As we mentioned earlier, you’re biggest battle is going to be EQ. (Okay, we didn’t say that specifically, but it’s still true.) As instruments start to pile on, overlapping frequencies are going to make mud. To EQ in mono, always cut a frequency before you boost. It helps if you think of your mix like a totem pole: a continuous sculpture of heads where the top of one is the bottom of another, yet each has a distinctive face.
In mixing, suggesting a sound works far better than trying to jam the full spectrum into the mix. For example, take an acoustic guitar and roll off the EQ dramatically below 325Hz. It doesn’t sound all that great by itself, but when you drop it into a mix with other electric guitars and bass, it will sound fine.
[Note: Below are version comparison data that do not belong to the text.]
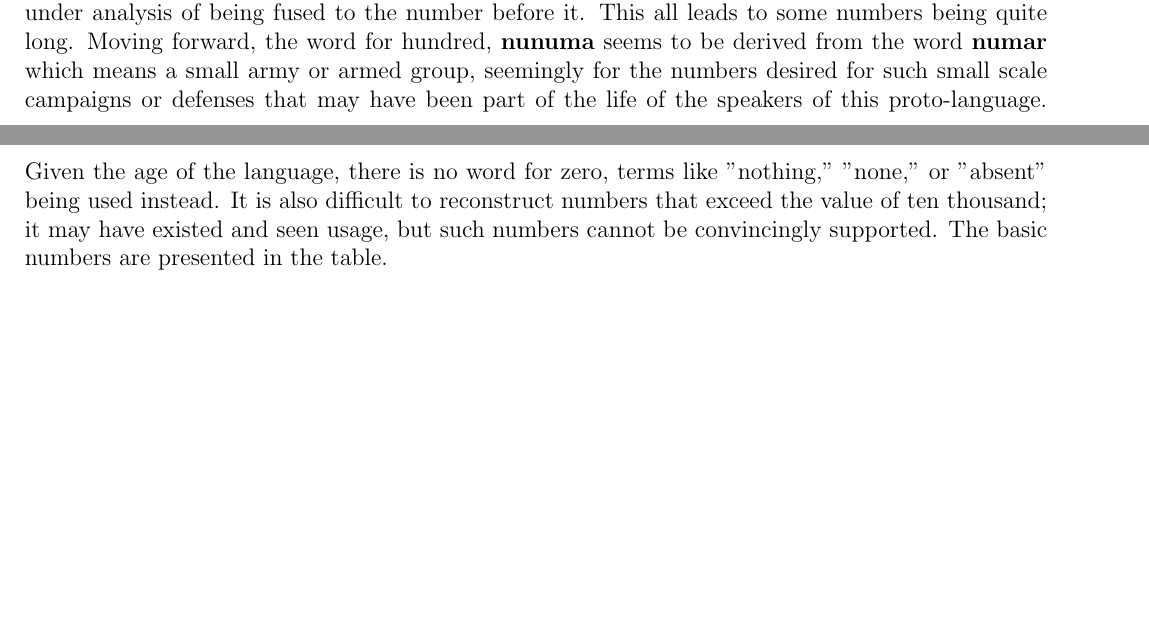
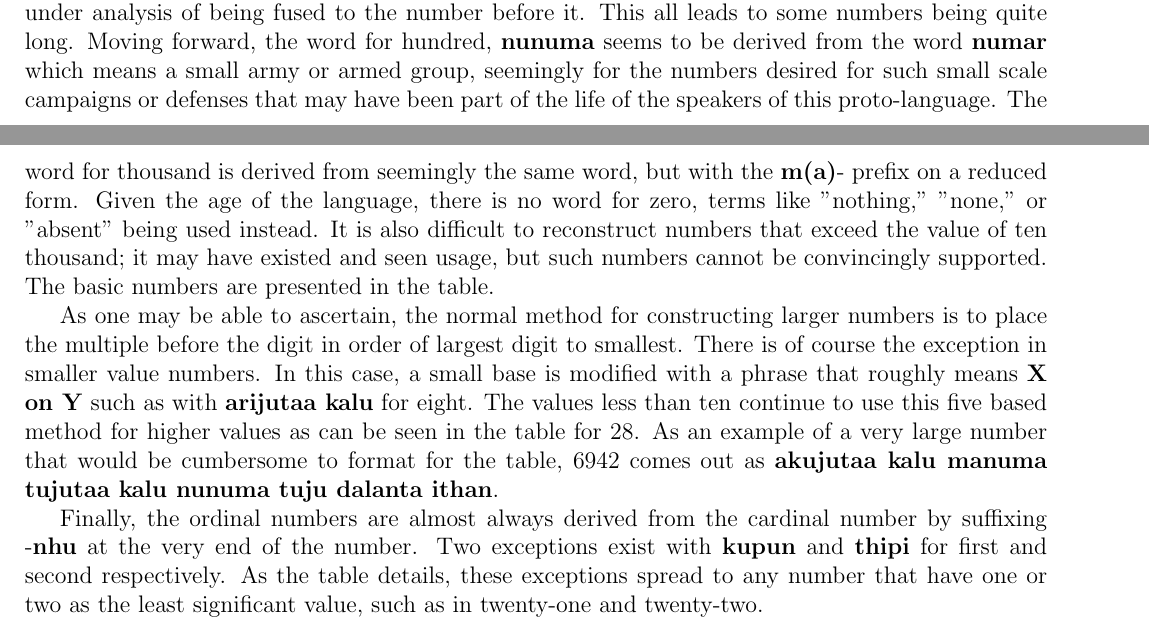
Before and after one commit to jsburke/Conlangs, a LaTeX document (langs/Proto-Aalyu/Proto-Aalyu.tex, which reads langs/Proto-Aalyu/nouns.tex): two parts of pages 11 and 12 of 14 before the commit and two parts of pages 11 and 12 of 15 after it, joined at a grey line, cut so that both start at the same text, the shorter picture padded with empty space. Compiled offline with pdfLaTeX.

Commit message:
more to numbers

```diff
--- a/langs/Proto-Aalyu/nouns.tex
+++ b/langs/Proto-Aalyu/nouns.tex
@@ -139,9 +139,13 @@ There a handful of general use particles and patterns in \langname. With the exc
   \vertspace
 
   \subsection{Numbers}
-  \langname features a base 10 number system with a subbase of 5. The number for 5 appears to derive be related to the word for hand, and the number for 10 is derived from the word for a "pair." The numbers between 5 and 10 are created using a verbal preposition and \textbf{kalu}, "five." Each of these roughly mean something like "one on five." This compounding mechanism produces a fair deal of phonetic unstability. The general patter beyond \textbf{dalanta} for ten is to simply place the lesser valued portion after it, with the exception of \textbf{aku\tenbase} and \textbf{ithanyutaa dalanta} for eleven and twelve. For the multiples of ten, they are simply formed by prefixing \textbf{dalanta} with the value less than ten, with some phonetic reductions happening in this pattern as well, mostly from the \phonemic{d} reducing under analysis of being fused to the number before it. This all leads to some numbers being quite long. Moving forward, the word for hundred, \textbf{nunuma} seems to be derived from the word \textbf{numar} which means a small army or armed group, seemingly for the numbers desired for such small scale campaigns or defenses that may have been part of the life of the speakers of this proto-language. Given the age of the language, there is no word for zero, terms like "nothing," "none," or "absent" being used instead. It is also difficult to reconstruct numbers that exceed the value of ten thousand; it may have existed and seen usage, but such numbers cannot be convincingly supported. The basic numbers are presented in the table.
-  \par\vertspace
-
+  \langname features a base 10 number system with a subbase of 5. The number for 5 appears to derive be related to the word for hand, and the number for 10 is derived from the word for a "pair." The numbers between 5 and 10 are created using a verbal preposition and \textbf{kalu}, "five." Each of these roughly mean something like "one on five." This compounding mechanism produces a fair deal of phonetic unstability. The general patter beyond \textbf{dalanta} for ten is to simply place the lesser valued portion after it, with the exception of \textbf{aku\tenbase} and \textbf{ithanyutaa dalanta} for eleven and twelve. For the multiples of ten, they are simply formed by prefixing \textbf{dalanta} with the value less than ten, with some phonetic reductions happening in this pattern as well, mostly from the \phonemic{d} reducing under analysis of being fused to the number before it. This all leads to some numbers being quite long. Moving forward, the word for hundred, \textbf{nunuma} seems to be derived from the word \textbf{numar} which means a small army or armed group, seemingly for the numbers desired for such small scale campaigns or defenses that may have been part of the life of the speakers of this proto-language. The word for thousand is derived from seemingly the same word, but with the \prefixtext{\boundbig} prefix on a reduced form. Given the age of the language, there is no word for zero, terms like "nothing," "none," or "absent" being used instead. It is also difficult to reconstruct numbers that exceed the value of ten thousand; it may have existed and seen usage, but such numbers cannot be convincingly supported. The basic numbers are presented in the table.
+  \par
+  As one may be able to ascertain, the normal method for constructing larger numbers is to place the multiple before the digit in order of largest digit to smallest. There is of course the exception in smaller value numbers. In this case, a small base is modified with a phrase that roughly means \textbf{X on Y} such as with \textbf{ari\fivebase} for eight. The values less than ten continue to use this five based method for higher values as can be seen in the table for 28. As an example of a very large number that would be cumbersome to format for the table, 6942 comes out as \textbf{aku\fivebase\space\thousand\space tu\fivebase\space nunuma tuju dalanta ithan}.
+  \par
+  Finally, the ordinal numbers are almost always derived from the cardinal number by suffixing \suffixtext{\ordnum} at the very end of the number. Two exceptions exist with \textbf{kupun} and \textbf{thipi} for first and second respectively. As the table details, these exceptions spread to any number that have one or two as the least significant value, such as in twenty-one and twenty-two.
+  \newline\vertspace
+  \begin{table}\centering
     \begin{tabular}{|l|l|l|l|}
       \hline
       Number & Cardinal                      & Ordinal                              & Notes \\ \hline \hline
```
Also changed, not shown: langs/Proto-Aalyu/Proto-Aalyu.pdf, langs/Proto-Aalyu/nouns.tex (1 more changed lines). Lines whose indentation alone changed are shown as unchanged.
Your ear will add in the lost frequencies.
Starting with the low frequencies, lower bass is between 40-80Hz, upper bass is between 80-160Hz. Musically speaking, that’s the second and third octave. Keep these reserved for kick and bass, and roll off anything that gets in their way. From 160Hz to 1.25kHz is where things can get punchy and powerful, not to mention darker and muddy. Don’t be afraid to cut frequencies here. Musically, this would be octaves four through six.
From 640Hz to 2.5kHz, you’ll find that keyboards such as electric pianos have a lot going on there. Guitars also share that space (and down to 100Hz as well) so divide your sonic real estate between them. Musically, this range is octaves six and seven. Again, don’t be afraid to roll off the lower frequencies. The next octave, number eight, which is from 2.5kHz to 5kHz, is a very important one. Keep this reserved for voice. This will be very important when you try to sing against your tracks. If you’ve boosted in this range, it may sound fine in the mix, but you will experience conflicts when you try to sing.
Octave nine, 5kHz to 10kHz, is where you’ll find sounds such as the metallic picking sound of acoustic guitar strings and attack information. In fact, the kick drum has information in this area. As a side note, you can boost bass at around 900Hz to bring it out without overpowering the mix and your overall levels. Be careful, too much can make mud.
Finally, in octave ten, which is from 10kHz to 20kHz, you’ll find the hi-hat predominantly and not much else. This is where producers and engineers add extreme high-frequency content such as overtones and the ever-popular "air" to vocals. Keep this spectrum in mind, get to know it intimately, and make sure that your instruments share the range in peace and harmony, so to speak. Boost with care and don’t be afraid to cut lows. It’s very important to manage your low end.
If you boost two instruments at the same frequency and both sound good individually, they will fight for space when combined. If both sounded good at 2Khz, then boost one at 1.5k and the other at 2.5k and see what happens. The same thing applies if you cut. For example, if you have four guitars, start with a different frequency for each. For example, guitar 1, roll off at 100Hz, guitar 2 at 115Hz, guitar 3 at 120Hz, etc. Since you won’t have the depth of stereo, all of your instruments are going to sit on top of one another vertically.
While it may be tempting to back yourself with a virtual London Philharmonic, it will seem a bit odd to your audience, particularly if you’re a solo performer. Keep track count relatively low. A basic rhythm section will do nicely, plus you can add the occasional instrumental synth hook for authenticity (if you’re doing covers). Remember, the trick here is to add fullness to your performance, not look like a karaoke singer. Plan your backing tracks as though a three- to five-piece band were playing them.
Or, you can go overboard if you like, but we can tell you from experience, with overdone backing tracks, your audience will begin to wonder if you’re actually playing or just faking it. Remember, in live performance, nobody is giving you credit for all the tracks you sat at home and programmed. They can stay home and listen to CDs if they want. When they go to hear live music, it’s live music they want, and the more you can do live, the better. In short, let your backing tracks back you up, don’t let them become the whole show; people should focus on your performance.
When it comes to tracking and mixing down those backing tracks, you’ll find a huge assortment of recording gear at Musician’s Friend to help you sound your best.